ABOUT THIS TASK - The lines below that include "README" are to be found and copied.
··· DATA TO USE ···
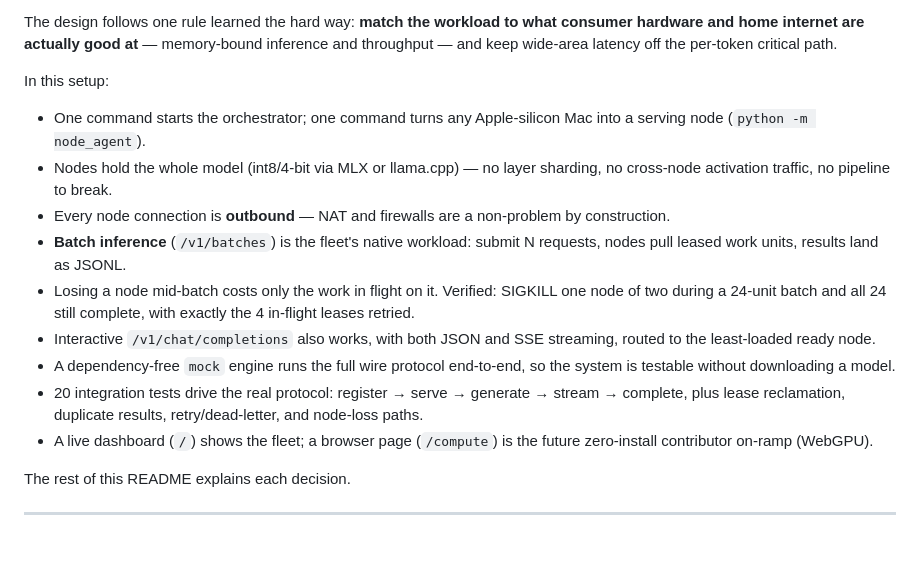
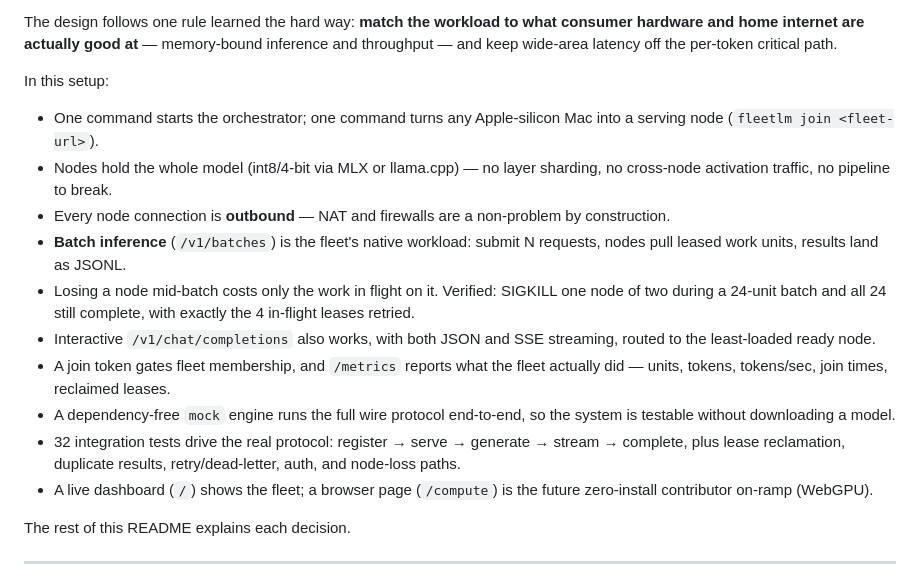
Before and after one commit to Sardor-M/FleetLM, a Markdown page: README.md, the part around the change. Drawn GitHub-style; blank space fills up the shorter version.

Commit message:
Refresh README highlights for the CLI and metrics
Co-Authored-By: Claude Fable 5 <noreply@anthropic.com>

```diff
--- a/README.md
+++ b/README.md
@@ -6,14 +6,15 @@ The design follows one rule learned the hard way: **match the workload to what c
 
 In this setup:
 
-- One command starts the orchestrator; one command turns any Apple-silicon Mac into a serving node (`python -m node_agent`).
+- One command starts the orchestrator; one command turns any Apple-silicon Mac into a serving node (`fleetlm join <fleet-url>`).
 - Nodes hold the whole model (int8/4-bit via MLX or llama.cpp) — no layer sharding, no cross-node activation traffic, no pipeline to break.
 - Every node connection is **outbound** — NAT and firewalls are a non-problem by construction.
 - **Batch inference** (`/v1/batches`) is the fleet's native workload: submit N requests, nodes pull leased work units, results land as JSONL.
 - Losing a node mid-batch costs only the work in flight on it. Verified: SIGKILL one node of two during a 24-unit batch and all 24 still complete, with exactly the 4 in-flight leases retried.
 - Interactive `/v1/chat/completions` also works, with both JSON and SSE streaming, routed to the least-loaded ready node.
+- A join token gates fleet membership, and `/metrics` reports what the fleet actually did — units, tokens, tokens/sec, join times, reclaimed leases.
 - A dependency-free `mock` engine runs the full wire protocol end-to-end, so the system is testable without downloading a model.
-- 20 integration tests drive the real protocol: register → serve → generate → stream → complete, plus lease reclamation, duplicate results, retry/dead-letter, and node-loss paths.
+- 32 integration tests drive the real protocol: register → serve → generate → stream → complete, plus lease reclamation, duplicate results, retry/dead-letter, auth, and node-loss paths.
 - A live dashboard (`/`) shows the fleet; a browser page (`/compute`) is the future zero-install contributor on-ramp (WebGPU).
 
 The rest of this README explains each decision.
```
···
··· DATA TO USE ···
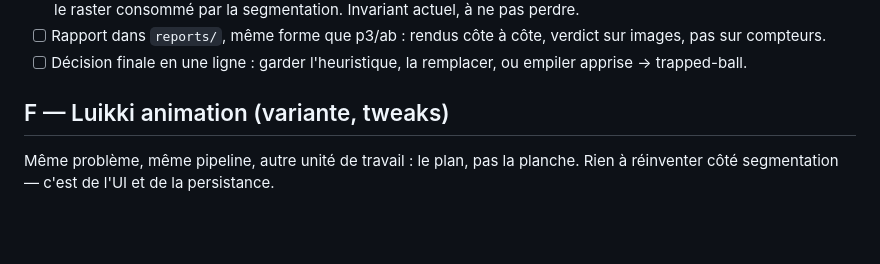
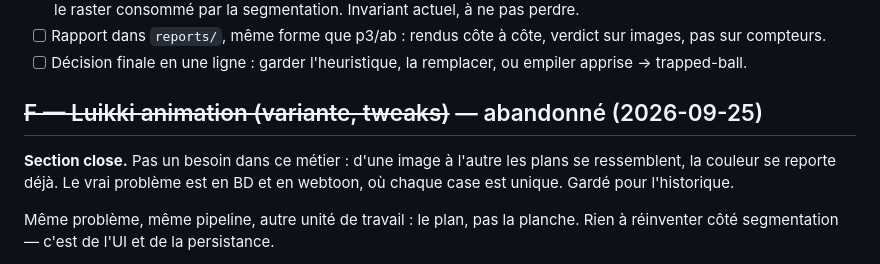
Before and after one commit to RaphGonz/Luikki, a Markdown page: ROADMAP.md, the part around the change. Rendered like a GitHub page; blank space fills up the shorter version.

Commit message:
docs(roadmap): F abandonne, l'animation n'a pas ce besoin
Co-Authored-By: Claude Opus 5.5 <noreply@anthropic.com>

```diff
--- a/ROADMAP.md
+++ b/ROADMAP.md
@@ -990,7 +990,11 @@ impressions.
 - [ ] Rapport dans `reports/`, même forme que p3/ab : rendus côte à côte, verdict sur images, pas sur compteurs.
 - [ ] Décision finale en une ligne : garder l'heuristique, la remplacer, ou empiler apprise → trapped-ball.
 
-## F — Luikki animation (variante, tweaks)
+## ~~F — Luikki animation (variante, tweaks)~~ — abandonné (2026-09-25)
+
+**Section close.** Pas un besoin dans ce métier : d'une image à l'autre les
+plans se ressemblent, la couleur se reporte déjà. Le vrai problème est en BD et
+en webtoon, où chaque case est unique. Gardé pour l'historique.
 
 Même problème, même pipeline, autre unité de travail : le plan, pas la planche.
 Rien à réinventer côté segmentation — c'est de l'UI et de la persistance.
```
···
SOLUTION TO THIS TASK -
Before and after one commit to Sardor-M/FleetLM, a Markdown page: README.md, the part around the change. Drawn GitHub-style; blank space fills up the shorter version.
Refresh README highlights for the CLI and metrics
--- a/README.md
+++ b/README.md
 The rest of this README explains each decision.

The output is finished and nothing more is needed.